Could you return each line of the material that has "type" in it?

Information:
· · · · · · ·

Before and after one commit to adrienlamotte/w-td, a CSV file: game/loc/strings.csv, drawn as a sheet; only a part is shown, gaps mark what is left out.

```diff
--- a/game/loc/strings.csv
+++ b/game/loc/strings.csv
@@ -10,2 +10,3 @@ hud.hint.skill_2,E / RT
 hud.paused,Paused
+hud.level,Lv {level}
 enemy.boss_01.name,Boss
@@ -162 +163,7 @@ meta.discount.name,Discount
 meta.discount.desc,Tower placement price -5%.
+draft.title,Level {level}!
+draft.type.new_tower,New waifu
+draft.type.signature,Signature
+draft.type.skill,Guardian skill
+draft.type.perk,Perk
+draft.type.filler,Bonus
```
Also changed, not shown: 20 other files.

· · · · · · ·

Your solution:
+draft.type.new_tower,New waifu
+draft.type.signature,Signature
+draft.type.skill,Guardian skill
+draft.type.perk,Perk
+draft.type.filler,Bonus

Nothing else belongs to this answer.